Which is better at detecting cancer, a laboratory or a Labrador retriever?


Dogs, which have 220 million olfactory cells in their noses compared with 50 million for humans, have long helped to sniff out survivors in search-and-rescue efforts. Now, a growing body of evidence supports the possible use of canines by clinicians, Bloomberg reports.


The largest study ever done on cancer-sniffing dogs found that they can detect prostate cancer with 98 percent accuracy by smelling urine samples. At least one application is in the works, seeking U.S. approval of a kit using breath samples to find breast cancer.


"Our study demonstrates the use of dogs might represent in the future a real clinical opportunity if used together with common diagnostic tools," said Gian Luigi Taverna, the author of the prostate cancer research.

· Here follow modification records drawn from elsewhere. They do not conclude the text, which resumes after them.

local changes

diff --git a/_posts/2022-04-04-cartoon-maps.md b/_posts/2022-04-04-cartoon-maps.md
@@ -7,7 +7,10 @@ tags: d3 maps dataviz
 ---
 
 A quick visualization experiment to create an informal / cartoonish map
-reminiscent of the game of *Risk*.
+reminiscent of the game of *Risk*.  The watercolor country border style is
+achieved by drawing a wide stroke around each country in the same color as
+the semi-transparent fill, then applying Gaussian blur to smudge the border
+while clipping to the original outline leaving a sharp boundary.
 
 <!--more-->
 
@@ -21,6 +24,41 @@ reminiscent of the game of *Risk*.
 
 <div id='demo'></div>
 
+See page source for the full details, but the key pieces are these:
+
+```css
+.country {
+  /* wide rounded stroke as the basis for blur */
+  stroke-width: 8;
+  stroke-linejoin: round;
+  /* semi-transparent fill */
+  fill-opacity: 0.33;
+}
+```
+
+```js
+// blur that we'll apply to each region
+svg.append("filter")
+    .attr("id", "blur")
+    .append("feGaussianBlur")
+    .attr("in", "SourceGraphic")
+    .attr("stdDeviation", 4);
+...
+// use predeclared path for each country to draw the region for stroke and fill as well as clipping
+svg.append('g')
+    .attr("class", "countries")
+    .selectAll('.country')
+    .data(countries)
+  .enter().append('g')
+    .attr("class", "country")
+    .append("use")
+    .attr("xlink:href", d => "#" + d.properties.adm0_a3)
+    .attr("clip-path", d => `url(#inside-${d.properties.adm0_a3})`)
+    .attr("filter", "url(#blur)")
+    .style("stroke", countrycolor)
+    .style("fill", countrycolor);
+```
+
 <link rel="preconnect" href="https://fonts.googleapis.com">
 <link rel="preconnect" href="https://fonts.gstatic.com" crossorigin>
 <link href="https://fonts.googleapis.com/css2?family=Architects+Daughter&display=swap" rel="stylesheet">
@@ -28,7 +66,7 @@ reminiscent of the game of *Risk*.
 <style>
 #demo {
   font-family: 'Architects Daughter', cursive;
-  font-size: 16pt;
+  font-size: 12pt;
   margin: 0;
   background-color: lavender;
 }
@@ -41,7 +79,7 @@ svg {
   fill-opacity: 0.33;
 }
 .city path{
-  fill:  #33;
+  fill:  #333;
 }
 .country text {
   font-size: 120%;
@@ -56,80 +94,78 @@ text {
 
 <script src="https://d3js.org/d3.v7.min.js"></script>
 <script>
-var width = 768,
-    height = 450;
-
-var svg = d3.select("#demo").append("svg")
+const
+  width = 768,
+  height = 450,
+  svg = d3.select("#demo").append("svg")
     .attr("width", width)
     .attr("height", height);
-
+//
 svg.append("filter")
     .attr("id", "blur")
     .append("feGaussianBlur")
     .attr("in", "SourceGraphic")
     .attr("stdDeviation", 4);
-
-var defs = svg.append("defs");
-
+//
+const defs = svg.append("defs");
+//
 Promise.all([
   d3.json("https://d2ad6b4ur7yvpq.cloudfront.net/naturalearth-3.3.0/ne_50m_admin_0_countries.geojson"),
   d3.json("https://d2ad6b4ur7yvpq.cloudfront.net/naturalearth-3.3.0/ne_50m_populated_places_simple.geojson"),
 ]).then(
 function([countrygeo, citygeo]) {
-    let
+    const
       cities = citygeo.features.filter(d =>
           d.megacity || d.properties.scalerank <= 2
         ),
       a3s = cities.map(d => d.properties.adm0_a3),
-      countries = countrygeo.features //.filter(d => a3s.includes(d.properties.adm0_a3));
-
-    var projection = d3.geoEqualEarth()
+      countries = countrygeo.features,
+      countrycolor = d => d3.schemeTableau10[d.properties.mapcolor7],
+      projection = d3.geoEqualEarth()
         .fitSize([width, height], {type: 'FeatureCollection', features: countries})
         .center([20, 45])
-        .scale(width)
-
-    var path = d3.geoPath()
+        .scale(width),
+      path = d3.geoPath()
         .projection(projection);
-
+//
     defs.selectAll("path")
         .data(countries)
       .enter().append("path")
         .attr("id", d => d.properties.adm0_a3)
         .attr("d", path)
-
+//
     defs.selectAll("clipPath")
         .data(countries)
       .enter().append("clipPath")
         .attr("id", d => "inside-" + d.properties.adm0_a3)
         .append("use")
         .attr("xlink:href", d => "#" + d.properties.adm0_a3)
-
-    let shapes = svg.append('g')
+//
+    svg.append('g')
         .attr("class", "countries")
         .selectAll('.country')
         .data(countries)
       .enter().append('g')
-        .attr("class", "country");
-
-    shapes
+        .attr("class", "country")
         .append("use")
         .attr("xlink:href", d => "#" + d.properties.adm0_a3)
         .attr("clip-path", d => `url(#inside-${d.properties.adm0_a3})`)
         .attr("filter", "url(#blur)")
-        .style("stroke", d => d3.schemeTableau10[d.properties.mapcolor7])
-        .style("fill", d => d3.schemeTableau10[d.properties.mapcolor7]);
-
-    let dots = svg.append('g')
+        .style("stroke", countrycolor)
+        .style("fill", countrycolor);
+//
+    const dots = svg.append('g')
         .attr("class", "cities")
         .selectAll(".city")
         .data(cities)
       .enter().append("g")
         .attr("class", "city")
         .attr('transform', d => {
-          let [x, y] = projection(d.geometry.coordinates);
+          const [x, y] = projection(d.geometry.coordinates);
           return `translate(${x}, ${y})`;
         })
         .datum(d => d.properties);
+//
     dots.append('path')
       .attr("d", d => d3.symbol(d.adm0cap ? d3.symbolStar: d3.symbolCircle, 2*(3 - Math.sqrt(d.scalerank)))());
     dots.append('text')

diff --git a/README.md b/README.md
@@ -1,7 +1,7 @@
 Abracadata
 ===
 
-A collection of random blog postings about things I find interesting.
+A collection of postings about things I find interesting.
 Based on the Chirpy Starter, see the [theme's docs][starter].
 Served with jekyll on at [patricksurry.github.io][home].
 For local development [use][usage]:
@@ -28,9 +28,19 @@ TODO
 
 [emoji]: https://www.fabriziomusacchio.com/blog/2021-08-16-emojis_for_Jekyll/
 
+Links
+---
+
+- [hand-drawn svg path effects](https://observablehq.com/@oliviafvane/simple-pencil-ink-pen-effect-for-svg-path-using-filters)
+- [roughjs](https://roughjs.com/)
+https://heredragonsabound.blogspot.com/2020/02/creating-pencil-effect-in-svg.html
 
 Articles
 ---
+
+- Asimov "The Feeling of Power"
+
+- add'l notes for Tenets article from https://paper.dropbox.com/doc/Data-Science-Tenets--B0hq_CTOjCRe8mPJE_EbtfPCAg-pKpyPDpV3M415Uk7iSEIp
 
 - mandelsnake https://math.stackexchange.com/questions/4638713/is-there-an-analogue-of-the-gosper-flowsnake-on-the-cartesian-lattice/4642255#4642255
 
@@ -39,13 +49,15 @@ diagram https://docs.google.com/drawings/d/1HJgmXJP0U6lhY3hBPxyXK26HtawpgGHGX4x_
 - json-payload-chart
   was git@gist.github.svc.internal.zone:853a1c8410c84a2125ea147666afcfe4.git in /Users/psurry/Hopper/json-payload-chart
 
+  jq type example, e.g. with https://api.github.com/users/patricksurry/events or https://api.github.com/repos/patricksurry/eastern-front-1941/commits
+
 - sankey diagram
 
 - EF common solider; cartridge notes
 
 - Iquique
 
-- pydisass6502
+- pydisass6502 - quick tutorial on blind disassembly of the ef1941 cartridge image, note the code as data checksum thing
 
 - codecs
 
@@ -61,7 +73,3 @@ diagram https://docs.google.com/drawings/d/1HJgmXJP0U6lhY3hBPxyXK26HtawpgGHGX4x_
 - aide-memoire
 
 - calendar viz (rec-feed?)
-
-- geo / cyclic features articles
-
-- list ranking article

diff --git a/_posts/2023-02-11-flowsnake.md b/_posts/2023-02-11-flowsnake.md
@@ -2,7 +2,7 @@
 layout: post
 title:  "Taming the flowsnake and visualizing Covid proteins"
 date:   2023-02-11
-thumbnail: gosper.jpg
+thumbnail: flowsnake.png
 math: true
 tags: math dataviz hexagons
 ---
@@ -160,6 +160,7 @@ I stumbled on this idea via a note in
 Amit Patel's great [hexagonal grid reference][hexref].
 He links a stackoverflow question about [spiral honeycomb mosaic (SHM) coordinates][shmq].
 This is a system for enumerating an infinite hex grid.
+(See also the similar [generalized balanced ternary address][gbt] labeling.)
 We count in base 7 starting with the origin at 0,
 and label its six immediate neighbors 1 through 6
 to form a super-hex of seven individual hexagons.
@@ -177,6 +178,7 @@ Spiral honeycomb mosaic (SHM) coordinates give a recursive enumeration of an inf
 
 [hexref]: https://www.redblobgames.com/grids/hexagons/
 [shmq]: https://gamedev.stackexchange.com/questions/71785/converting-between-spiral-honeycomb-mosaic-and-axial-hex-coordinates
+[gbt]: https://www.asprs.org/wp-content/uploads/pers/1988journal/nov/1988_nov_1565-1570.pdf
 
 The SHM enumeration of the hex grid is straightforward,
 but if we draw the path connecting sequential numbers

When dogs sniff for cancer, they are detecting the chemicals emitted by a tumor. These chemicals are referred to as volatile organic compounds, or VOCs. VOCs have been found in the breath of lung cancer patients and colon cancer patients, as well as in the urine of prostate cancer patients. The most recent findings have spurred increased interest in dog cancer-detection research, including efforts to develop devices that can mimic the animal's exquisite olfactory system.

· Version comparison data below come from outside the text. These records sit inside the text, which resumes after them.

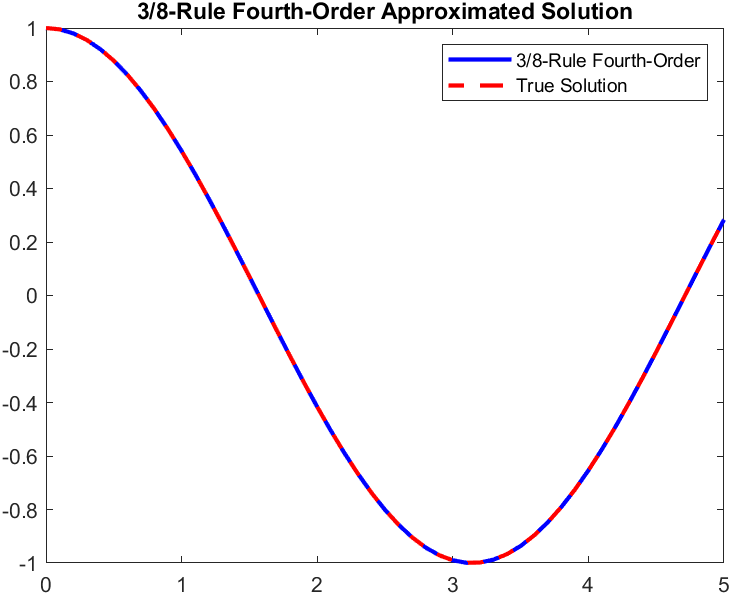
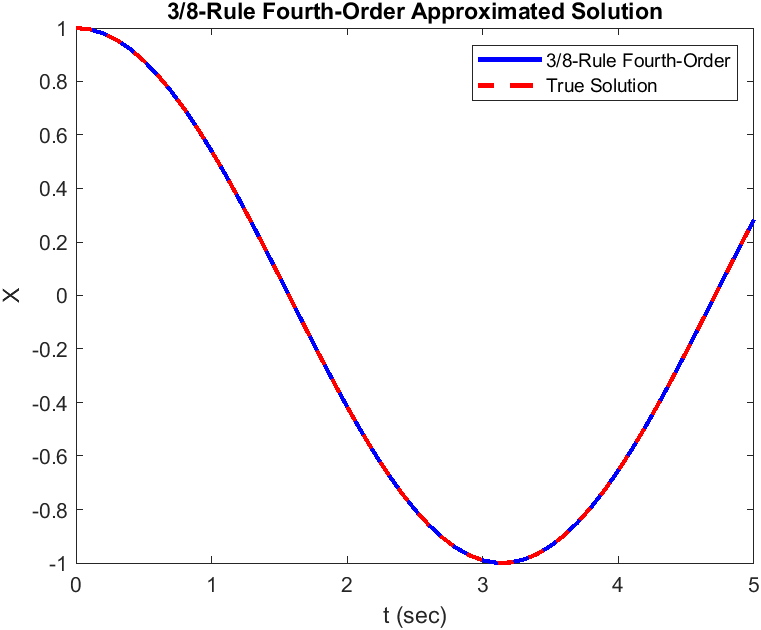
add labels to plots

diff --git a/explicit_rk.m b/explicit_rk.m
@@ -48,13 +48,13 @@ hold off
 figure;
 hold on;
 axis([0,30,-2,2])
-plot(t_range,E_list,"k");
+plot(t_range,E_list,"k", "LineWidth", 2);
 xlabel("time (s)")
 ylabel("Mechanical Energy (Joules)")
 yyaxis right
 ylabel("Angular Momentum (kgm^2/s)")
 ylim([-2,2])
-plot(t_range,H_list);
+plot(t_range,H_list, "LineWidth", 2);
 title("Conservation of Mechanical Energy and Angular Momentum")
 hold off
 
@@ -80,6 +80,8 @@ figure;
 plot(t_list_heun,X_list_heun, 'b', 'LineWidth', 2);
 hold on;
 plot(t_list_heun,solution01(t_list_heun), '--r', 'LineWidth', 2)
+xlabel("t (sec)")
+ylabel("X")
 title("Heun's Method Approximated Solution")
 legend("Heun's Method", "True Solution")
 
@@ -163,6 +165,8 @@ plot(t_list_ralston,X_list_ralston, 'b', 'LineWidth', 2);
 hold on;
 plot(t_list_ralston,solution01(t_list_ralston), '--r', 'LineWidth', 2)
 title("Ralston's Third-Order Method Approximated Solution")
+xlabel("t (sec)")
+ylabel("X")
 legend("Ralston's Third-Order Method", "True Solution")
 
 % LOCAL
@@ -244,6 +248,8 @@ plot(t_list_eighth,X_list_eighth, 'b', 'LineWidth', 2);
 hold on;
 plot(t_list_eighth,solution01(t_list_eighth), '--r', 'LineWidth', 2)
 title("3/8-Rule Fourth-Order Approximated Solution")
+xlabel("t (sec)")
+ylabel("X")
 legend("3/8-Rule Fourth-Order", "True Solution")
 
 % LOCAL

Consider the talents of Tsunami, a regal-looking dog with attentive eyes and an enthusiastic tail wag for her trainer friends. University of Pennsylvania researchers say she is more than 90 percent successful in identifying the scent of ovarian cancer in tissue samples, opening a new window on a disease that kills 14,000 Americans a year but lacks an effective test for early detection. When found early, the disease has a five-year survival rate of over 90 percent.